‘The interim OBR’s June Budget estimates of trend growth estimates were based on an average net inward migration assumption of 140,000 per annum….

Since June, the Government has announced a limit of 21,700 for non-EU migrants coming into the UK under the skilled and highly skilled routes from April 2011, a reduction of 6,300 on 2009.

At this stage, we judge that there is insufficient reason to change our average net migration assumption of 140,000 per year from 2010, which remains well below the net inflows of 198,000 seen in 2009.’ So, the pledge to limit immigration to the ‘tens of thousands’, an important Conservative election promise that survived the Coalition Agreement, will go the way of all flesh, deepening the disaffection of ANTI voters.

Bureaucrats have long warned that it would be so. The preponderance of migration from within the EU means that caps on non-EU migrants make a piffling indent on the overall net figure for a given year. Also, there is a determined administrative won’t. Whitehall is deaf to reform because the low skilled service economy needs migrant workers: it is cheaper for employers to import rather than retrain; (also, welfare claimants are discouraged from taking employment that would curtail their benefits).  The Business Department, aided by its Lib Dem minister, put up strong resistance to the Home Office’s reforms. A compromise was reached, but one that was feted by business leaders, whose interests had been protected.

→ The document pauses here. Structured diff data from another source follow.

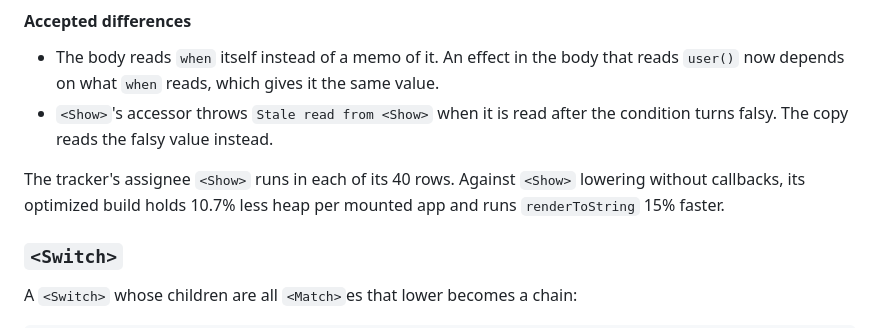
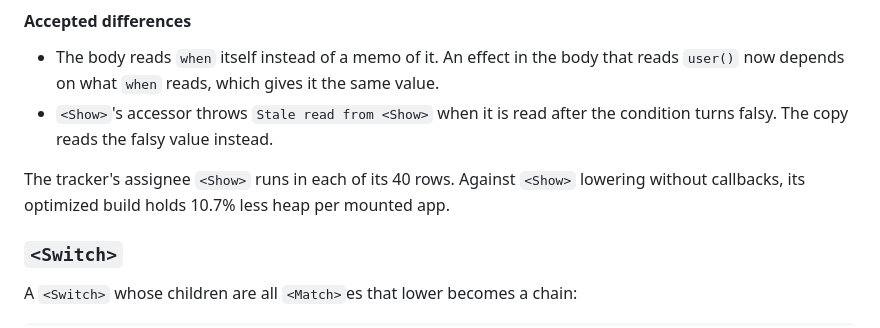
Before and after one commit to lxsmnsyc/solid-optimizer, a Markdown page: strategy.md, the part around the change. Rendered like a GitHub page.

Commit message:
docs(strategy): keep only the measured heap change for <Show> callbacks
Co-Authored-By: Claude Opus 5.5 <noreply@anthropic.com>

```diff
--- a/strategy.md
+++ b/strategy.md
@@ -378,7 +378,7 @@ The rewrite only applies when reading `when` again gives the same value:
 - The body reads `when` itself instead of a memo of it. An effect in the body that reads `user()` now depends on what `when` reads, which gives it the same value.
 - `<Show>`'s accessor throws `Stale read from <Show>` when it is read after the condition turns falsy. The copy reads the falsy value instead.
 
-The tracker's assignee `<Show>` runs in each of its 40 rows. Against `<Show>` lowering without callbacks, its optimized build holds 10.7% less heap per mounted app and runs `renderToString` 15% faster.
+The tracker's assignee `<Show>` runs in each of its 40 rows. Against `<Show>` lowering without callbacks, its optimized build holds 10.7% less heap per mounted app.
 
 ### `<Switch>`
 
```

The immigration question is at the beginning of its latest effervescence. Mainstream politics has not considered the cultural side of the question, but it is fascinated by the economic side. Structural reform is inept: the government cannot reduce demand for these jobs by decree. This increases the importance of IDS’ reforms, and its unintended consequences. If he can make work pay, then it may become cheaper for companies to retrain the local population, rather than simply import a new one. David Cameron's ambitious promises make the issue imperative - especially as the economy recovers and, supposedly, 2 million new private sector jobs are created.